Many individuals will experience a mental health issue in their life. With the current pandemic and seemingly never-ending restrictions, this issue has become more prevalent than ever. Being in a relationship with someone who deals with mental illness presents unique problems for both parties.
Watching someone you care for suffer can be extremely difficult, and it’s only natural to want to help in any way you can. Understanding the needs of your partner is challenging, and many people who are dealing with this problem find themselves at a loss when it comes to strategies of helping their significant other cope. This article provides suggestions as to how you can help support your partner through mental illness.
Start the conversation
Before you can help your partner deal with mental illness, it’s necessary to establish what the issue is first. Mental illness affects people in different ways, and one person’s experience may differ greatly from someone else’s. Therefore, if you and your partner can discuss how this issue specifically impacts them, it’ll allow you to help them to the best of your ability. Discussing triggers and already established coping methods will also improve your ability to support them, as it allows you the knowledge to avoid making things worse and the power to take an active role in your partners recovery.
While it’s important to understand how it specifically affects your partner, it doesn’t hurt to educate yourself on mental illness in general. This can help you know how to de-escalate a situation should it come to that, spot symptoms and signs of worsening mental health, and perhaps even provide ideas of coping mechanisms that you could then suggest to your partner.
Consider outside help
Although you may try your best to support your partner, it’s important to encourage them to consider outside help. It’s also crucial to know when outside intervention is necessary. This could mean seeing a psychiatrist, starting medication or even couples therapy to work through issues inside the relationship. Remind your partner that there is no shame in reaching out for help and frequently assure them that they’re doing the right thing.
Realize you can’t ‘fix’ the issue

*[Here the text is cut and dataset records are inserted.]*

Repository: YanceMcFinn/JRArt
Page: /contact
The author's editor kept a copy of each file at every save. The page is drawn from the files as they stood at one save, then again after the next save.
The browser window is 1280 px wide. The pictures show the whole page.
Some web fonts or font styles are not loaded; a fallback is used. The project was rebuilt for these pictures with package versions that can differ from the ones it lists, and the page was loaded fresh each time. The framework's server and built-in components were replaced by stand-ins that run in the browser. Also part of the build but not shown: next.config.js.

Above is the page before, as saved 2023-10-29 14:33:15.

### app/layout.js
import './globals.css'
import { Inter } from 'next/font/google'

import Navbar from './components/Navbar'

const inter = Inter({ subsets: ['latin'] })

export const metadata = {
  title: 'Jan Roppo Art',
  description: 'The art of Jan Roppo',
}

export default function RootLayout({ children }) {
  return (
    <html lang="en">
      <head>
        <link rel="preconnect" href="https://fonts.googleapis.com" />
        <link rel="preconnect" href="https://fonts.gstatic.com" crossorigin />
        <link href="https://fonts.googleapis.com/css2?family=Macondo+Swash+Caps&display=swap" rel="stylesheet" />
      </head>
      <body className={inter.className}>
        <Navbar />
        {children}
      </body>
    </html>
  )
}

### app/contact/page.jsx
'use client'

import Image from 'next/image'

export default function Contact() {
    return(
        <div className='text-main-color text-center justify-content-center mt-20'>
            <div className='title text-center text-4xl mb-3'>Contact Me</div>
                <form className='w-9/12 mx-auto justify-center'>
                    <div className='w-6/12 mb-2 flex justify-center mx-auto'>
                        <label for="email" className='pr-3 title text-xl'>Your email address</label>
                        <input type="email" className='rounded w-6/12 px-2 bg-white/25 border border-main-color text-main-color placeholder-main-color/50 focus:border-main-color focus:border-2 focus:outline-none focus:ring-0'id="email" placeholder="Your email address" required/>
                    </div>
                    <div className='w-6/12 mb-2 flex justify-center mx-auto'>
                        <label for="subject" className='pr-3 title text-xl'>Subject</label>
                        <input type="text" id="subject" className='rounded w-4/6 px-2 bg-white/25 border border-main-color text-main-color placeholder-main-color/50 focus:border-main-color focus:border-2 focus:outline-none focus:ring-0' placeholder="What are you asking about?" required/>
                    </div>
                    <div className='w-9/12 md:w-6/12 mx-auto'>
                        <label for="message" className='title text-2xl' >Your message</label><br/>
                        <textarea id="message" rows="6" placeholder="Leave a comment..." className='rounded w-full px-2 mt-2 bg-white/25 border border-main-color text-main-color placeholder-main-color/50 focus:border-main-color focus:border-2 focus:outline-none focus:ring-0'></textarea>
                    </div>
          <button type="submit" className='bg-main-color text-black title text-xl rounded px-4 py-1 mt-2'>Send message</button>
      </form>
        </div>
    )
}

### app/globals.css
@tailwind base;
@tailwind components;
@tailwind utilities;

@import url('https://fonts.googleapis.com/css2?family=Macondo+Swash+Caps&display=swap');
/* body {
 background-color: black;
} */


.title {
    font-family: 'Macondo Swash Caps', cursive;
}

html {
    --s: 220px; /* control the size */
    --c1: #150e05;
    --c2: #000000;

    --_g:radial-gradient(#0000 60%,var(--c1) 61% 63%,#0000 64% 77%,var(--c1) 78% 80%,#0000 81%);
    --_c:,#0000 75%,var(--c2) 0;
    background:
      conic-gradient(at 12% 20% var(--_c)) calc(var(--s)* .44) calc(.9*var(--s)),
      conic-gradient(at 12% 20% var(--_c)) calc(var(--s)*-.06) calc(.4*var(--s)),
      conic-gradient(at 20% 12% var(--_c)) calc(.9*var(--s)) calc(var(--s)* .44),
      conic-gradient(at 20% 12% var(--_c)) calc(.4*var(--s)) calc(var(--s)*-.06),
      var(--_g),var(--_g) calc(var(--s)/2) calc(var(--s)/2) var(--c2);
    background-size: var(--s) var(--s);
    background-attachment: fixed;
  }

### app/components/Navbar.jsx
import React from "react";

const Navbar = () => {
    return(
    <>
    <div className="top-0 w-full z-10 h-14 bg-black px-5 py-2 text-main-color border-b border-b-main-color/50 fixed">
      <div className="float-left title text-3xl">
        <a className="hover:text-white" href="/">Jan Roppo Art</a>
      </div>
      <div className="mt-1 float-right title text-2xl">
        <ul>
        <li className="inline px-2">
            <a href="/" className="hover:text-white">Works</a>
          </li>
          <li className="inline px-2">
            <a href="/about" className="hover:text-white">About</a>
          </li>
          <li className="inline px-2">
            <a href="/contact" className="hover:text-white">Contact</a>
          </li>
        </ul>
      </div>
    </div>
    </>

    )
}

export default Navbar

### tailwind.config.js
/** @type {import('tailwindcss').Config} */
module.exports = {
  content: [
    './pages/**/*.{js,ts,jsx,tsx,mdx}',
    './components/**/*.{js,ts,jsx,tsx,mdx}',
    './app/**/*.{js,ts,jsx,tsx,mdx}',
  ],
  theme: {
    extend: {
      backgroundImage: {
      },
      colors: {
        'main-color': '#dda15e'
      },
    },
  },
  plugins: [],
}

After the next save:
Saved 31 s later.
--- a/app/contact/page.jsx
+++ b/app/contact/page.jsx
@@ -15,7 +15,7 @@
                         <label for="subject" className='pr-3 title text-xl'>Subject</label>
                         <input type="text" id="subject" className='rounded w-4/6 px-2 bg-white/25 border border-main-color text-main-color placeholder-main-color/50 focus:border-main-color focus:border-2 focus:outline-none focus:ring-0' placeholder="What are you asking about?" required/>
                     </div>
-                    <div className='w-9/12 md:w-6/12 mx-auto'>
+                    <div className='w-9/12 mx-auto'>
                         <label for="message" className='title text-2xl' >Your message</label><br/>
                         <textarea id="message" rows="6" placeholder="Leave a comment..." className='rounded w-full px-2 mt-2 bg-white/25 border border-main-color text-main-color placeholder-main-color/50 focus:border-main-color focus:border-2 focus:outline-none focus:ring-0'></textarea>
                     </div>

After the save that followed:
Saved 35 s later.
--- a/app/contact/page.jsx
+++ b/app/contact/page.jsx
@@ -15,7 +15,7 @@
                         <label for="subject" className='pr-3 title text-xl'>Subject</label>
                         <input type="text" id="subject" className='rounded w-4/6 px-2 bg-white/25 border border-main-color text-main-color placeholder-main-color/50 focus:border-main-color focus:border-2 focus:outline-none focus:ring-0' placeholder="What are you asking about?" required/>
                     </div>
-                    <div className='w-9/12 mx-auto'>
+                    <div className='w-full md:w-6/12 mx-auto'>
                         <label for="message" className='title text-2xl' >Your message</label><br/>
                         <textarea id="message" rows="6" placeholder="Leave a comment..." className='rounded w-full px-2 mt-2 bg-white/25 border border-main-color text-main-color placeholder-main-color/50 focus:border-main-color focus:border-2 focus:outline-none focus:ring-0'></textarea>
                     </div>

It’s important to understand that many people will never fully recover from their mental illness, and it is not your responsibility to fix or get rid of someone’s mental health issues. There may not be any kind of solution to this issue, only ways to cope. Attempting to get rid of someone’s mental health problems can come across as dismissive and could cause more problems than it solves. Understand that recovery means consistent effort, and that there is no final destination in regard to mental health.
Look after yourself
While helping your partner through mental illness, it’s crucial not to neglect your own needs as an individual. Remember to keep working on your own issues, take time for yourself and don’t stop doing activities that you enjoy. Set healthy boundaries and be realistic about how much of your time you can give to your significant other. You can support your partner better if you’re in a good state both mentally and physically.
Keep communication open
Communication is key. Ensure your partner feels heard and understood, and that any worries can be voiced before they escalate further. Check in on how they’re feeling after arguments and try to make it clear that they can speak to you when they need to. Ask how they are and be prepared to listen. Without judgement and without trying to force advice onto them, really try to understand the situation and ask if you can do anything to support them further. Often, specific questions such as “do you need me to buy anything when I go shopping?” can be more useful than “let me know if you need anything”, as a person who is going through something distressing may not know what they require from you or what you can do to assist.
The little things matter
Things that might be easily overlooked (such as small gestures, praise and routine) may mean the world to someone who suffers from a mental illness. Reassurance of the relationship and your love for them can help to provide security and stability they might otherwise lack, and offering to help with overwhelming tasks will allow more time for self-care and enjoyable activities. Encourage good hygiene and praise small victories. Attempt to stick to routine and encourage your partner to partake in healthy habits.
It’s important to work on your relationship outside of the mental illness, and to not let it consume the partnership you have. Continue to spend quality time together, express your feelings adequately and keep the spark alive.
It’s crucial to know when it’s appropriate to contact emergency services. If you believe your partner is a danger to themselves or others you should contact 999 or 111 (UK). Mental health helplines are available 24/7 for advice and support.
Featured image credit: University of Colarado Boulder